Timetable confirmed for Badenoch and Strathspey short-term let control area
The establishment of a short-term let control area in the Badenoch and Strathspey ward of The Highland Council took a step closer yesterday with members agreeing the non-statutory Short-term Let Control Area Planning Policy for use in the determination of applications and the timetable to move forward.
The required notice will be published in the Strathspey and Badenoch Herald newspaper and on the council’s website in January 2024. Following this, the previously agreed information session will take place in late January and February 2024 before the Ward 20 Control Area is established on Monday 4 March 2024.
Once a control area has been designated the proposed use of a dwellinghouse as a short-term let will automatically require planning permission. The need for planning permission for the use of properties other than dwellinghouses for short-term letting/tourist accommodation will not change as a result of a control area being established.
Chair of the Economy and Infrastructure Committee, Councillor Ken Gowans said: “This could be a key policy for Highland if it proves successful for Badenoch and Strathspey, so I am pleased that the policy to determine applications has been agreed and implementation takes a step closer.”
The council has also already received a number of planning applications from new and existing short-term let operators seeking to secure planning permission in the event the control area is established. Now members have approved the recommendations in the report, all of these pending applications will be determined in accordance with the Development Plan (including NPF4) and the revised non-statutory planning guidance.

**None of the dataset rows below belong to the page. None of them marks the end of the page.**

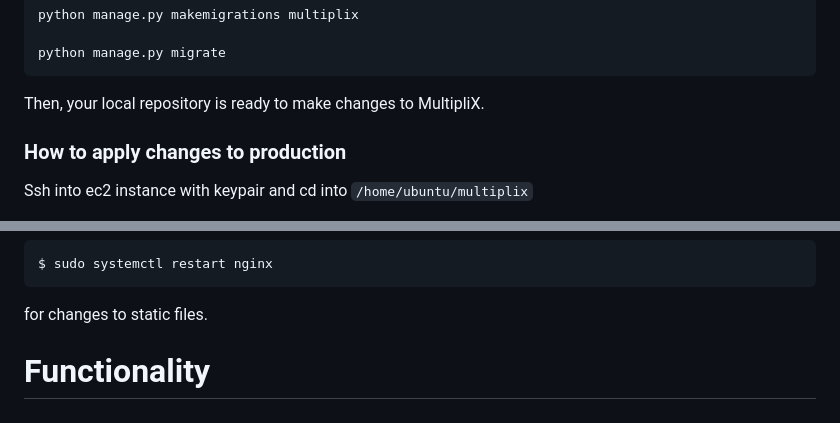
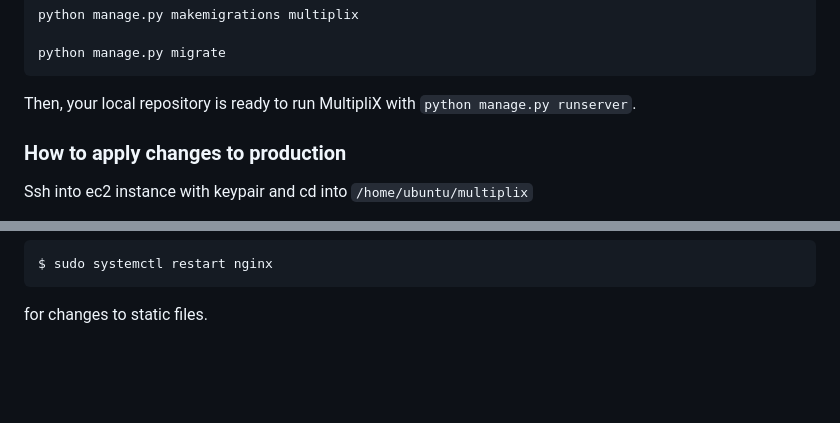
Before and after one commit to bcchen52/multiplix, a Markdown page: README.md, 2 parts joined by grey strips. Rendered like a GitHub page; blank space fills up the shorter version.

````diff
--- a/README.md
+++ b/README.md
@@ -86,7 +92,7 @@ python manage.py makemigrations multiplix
 python manage.py migrate
 ```
 
-Then, your local repository is ready to make changes to MultipliX.
+Then, your local repository is ready to run MultipliX with `python manage.py runserver`.
 
 ### How to apply changes to production
 Ssh into ec2 instance with keypair and cd into `/home/ubuntu/multiplix`
@@ -127,5 +133,3 @@ Run ...
 $ sudo systemctl restart nginx
 ```
 for changes to static files.
-
-# Functionality
````
Also changed, not shown: other parts of README.md (+8 -2 lines).
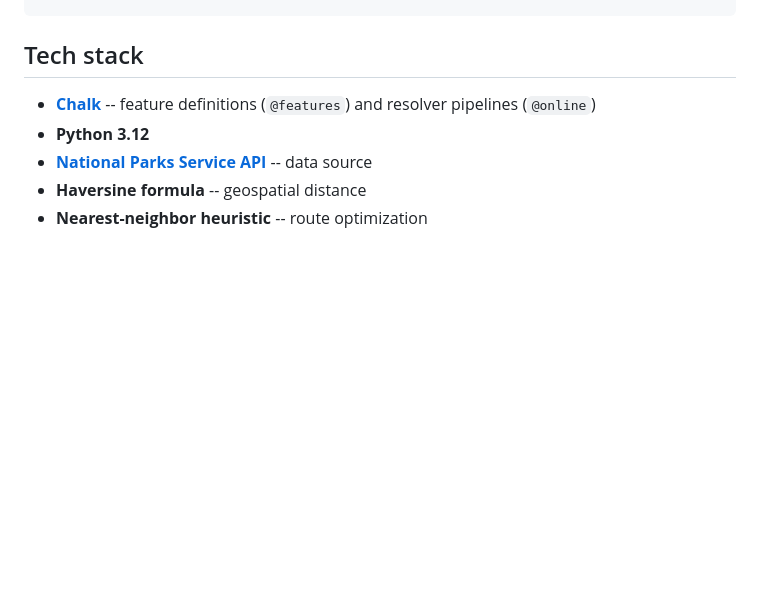
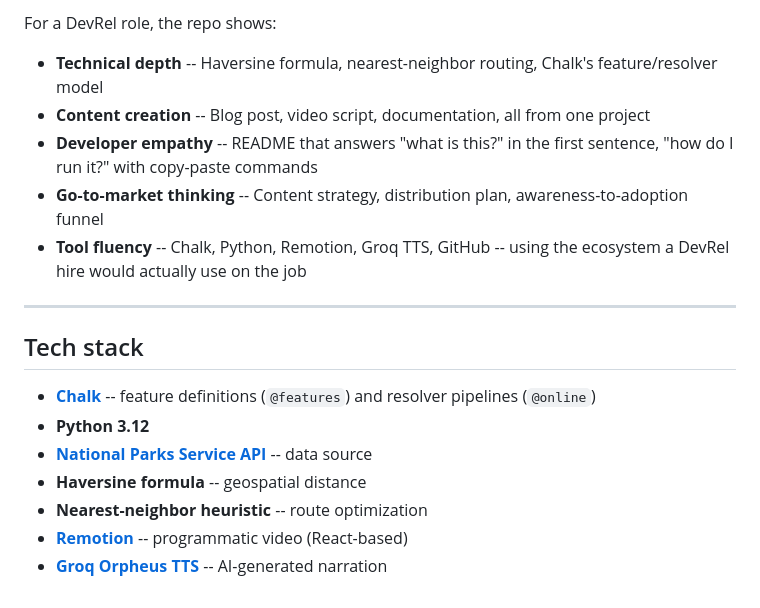
Before and after one commit to rkrevolution/a-feature-engineering-devrel-chalkai-example, a Markdown page: README.md, the part around one of its changes. Rendered like a GitHub page; blank space fills up the shorter version.

```diff
--- a/README.md
+++ b/README.md
@@ -117,3 +170,12 @@ chalk query --branch parks --in state.id=CA --out state.park_count --out state.p
+For a DevRel role, the repo shows:
+- **Technical depth** -- Haversine formula, nearest-neighbor routing, Chalk's feature/resolver model
+- **Content creation** -- Blog post, video script, documentation, all from one project
+- **Developer empathy** -- README that answers "what is this?" in the first sentence, "how do I run it?" with copy-paste commands
+- **Go-to-market thinking** -- Content strategy, distribution plan, awareness-to-adoption funnel
+- **Tool fluency** -- Chalk, Python, Remotion, Groq TTS, GitHub -- using the ecosystem a DevRel hire would actually use on the job
+
+---
+
 ## Tech stack
 
 - **[Chalk](https://docs.chalk.ai)** -- feature definitions (`@features`) and resolver pipelines (`@online`)
@@ -121,3 +183,5 @@ chalk query --branch parks --in state.id=CA --out state.park_count --out state.p
 - **[National Parks Service API](https://www.nps.gov/subjects/developer/api-documentation.htm)** -- data source
 - **Haversine formula** -- geospatial distance
 - **Nearest-neighbor heuristic** -- route optimization
+- **[Remotion](https://remotion.dev)** -- programmatic video (React-based)
+- **[Groq Orpheus TTS](https://console.groq.com/docs/text-to-speech)** -- AI-generated narration
```
Also changed, not shown: other parts of README.md (+53 -0 lines).
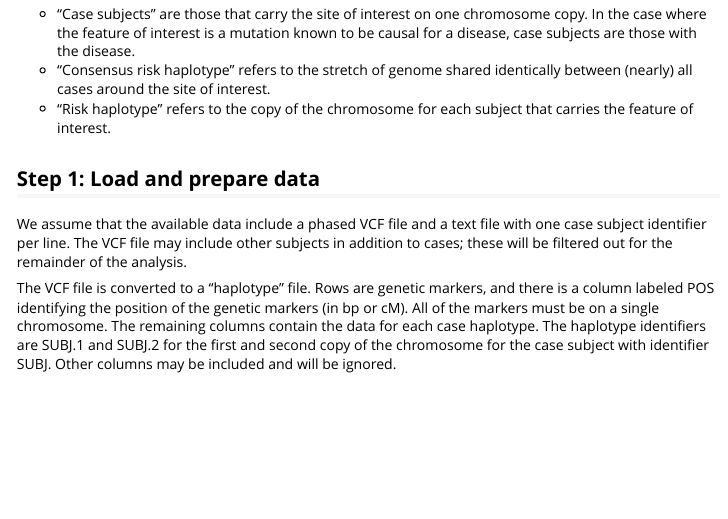
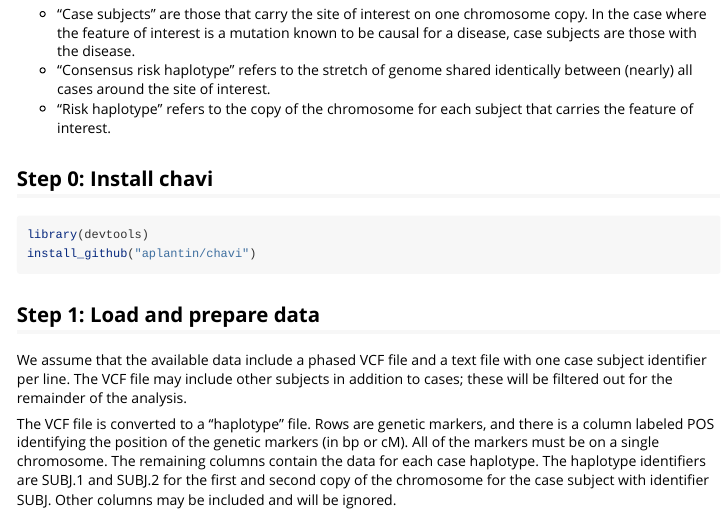
Before and after one commit to aplantin/chavi, an R Markdown document (vignettes/chavi.Rmd): the page in a window 1100 px wide, from 300 px down. Rendered offline with R 4.5, knitr and Pandoc, with nearby package versions; some code elsewhere in the file could not run offline.

Commit message:
Update chavi.Rmd

````diff
--- a/vignettes/chavi.Rmd
+++ b/vignettes/chavi.Rmd
@@ -28,6 +28,14 @@ Vocabulary used throughout this document:
 - "Case subjects" are those that carry the site of interest on one chromosome copy. In the case where the feature of interest is a mutation known to be causal for a disease, case subjects are those with the disease.
 - "Consensus risk haplotype" refers to the stretch of genome shared identically between (nearly) all cases around the site of interest.
 - "Risk haplotype" refers to the copy of the chromosome for each subject that carries the feature of interest.
+
+
+## Step 0: Install chavi
+
+```{r install}
+library(devtools)
+install_github("aplantin/chavi")
+```
 
 ## Step 1: Load and prepare data
 
````
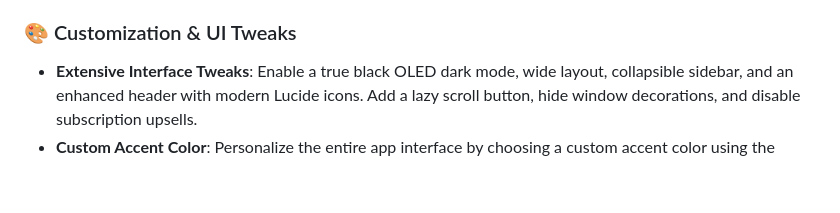
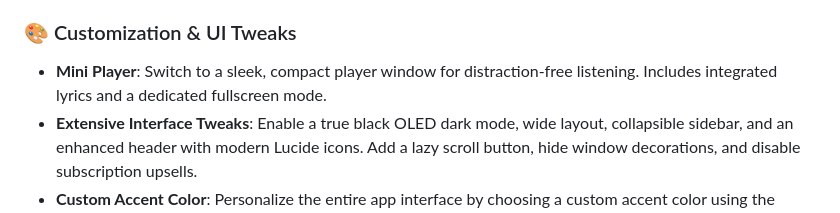
Before and after one commit to vzpyr/sclient, a Markdown page: README.md, the part around the change. Rendered like a GitHub page; blank space fills up the shorter version.

Commit message:
docs: add mini player feature to readme

```diff
--- a/README.md
+++ b/README.md
@@ -24,6 +24,7 @@ SClient adds several enhancements and quality of life features to the standard w
 * **Listening Stats & Analytics**: Track your listening history locally with an SQLite database. View detailed analytics with charts for top artists, tracks, genres, and listening hours. You can securely export, import, or merge your local database to seamlessly migrate your data.
 
 ### 🎨 Customization & UI Tweaks
+* **Mini Player**: Switch to a sleek, compact player window for distraction-free listening. Includes integrated lyrics and a dedicated fullscreen mode.
 * **Extensive Interface Tweaks**: Enable a true black OLED dark mode, wide layout, collapsible sidebar, and an enhanced header with modern Lucide icons. Add a lazy scroll button, hide window decorations, and disable subscription upsells.
 * **Custom Accent Color**: Personalize the entire app interface by choosing a custom accent color using the built-in color picker in the settings menu.
 * **Custom Font**: Globally apply any Google Web Font to the entire interface right from the settings.
```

Chair of the Badenoch and Strathspey Committee, Cllr Russell Jones, said: “Currently there is a severe imbalance in the market and these figures highlight our concern about the impact short-term letting is having on local housing and validates our efforts to have a Short-term Let Control Area for Ward 20. I encourage as many existing and prospective operators as possible to come to the information sessions that will take place early next year before the control area commences in March.”
Convener of The Highland Council and Ward Member, Cllr Bill Lobban, said: “The housing marketplace in Badenoch & Strathspey is in meltdown with local residents and incoming staff unable to find affordable accommodation.
“We need visitors as they are the mainstay of our economy, but we also need homes for the people who live and work in the area and there is no point building more and more houses if local people are completely priced out of the market. The new STL Control Area will not solve the problem overnight but is just one of a mix of innovative solutions we will have to consider going on into the future.”
The Association of Scotland’s Self-Caterers (ASSC), which has been campaigning against the implementation, said there is an insufficient evidence base to progress with a short-term let control area for Badenoch and Strathspey.
Fiona Campbell, CEO of the ASSC, added: “Targeting legitimate small businesses as a means of addressing longstanding housing issues – especially when there are a larger number of vacant properties, long-term empty properties, and second homes – is completely wrongheaded and shows a muddled sense of priorities.
The local economy relies on tourism and self-catering is an integral component of the visitor accommodation mix. Regulating these properties out of the market won’t lead to a flood of affordable homes in the area and anyone suggesting so is raising false hopes.
“We acknowledge the reconsidered position of The Highland Council not to apply planning policy retrospectively in terms of existing short-term let properties. Lord Braid’s recent judgement on the Edinburgh Judicial Review is clearly having an impact on local authority thinking and we welcome moves to take cognisance of this in the Highlands and elsewhere.
“However, there are 215 planning applications in the pipeline and many will therefore have applied unnecessarily. It remains to be seen if operators will be rightly compensated for the costs involved.”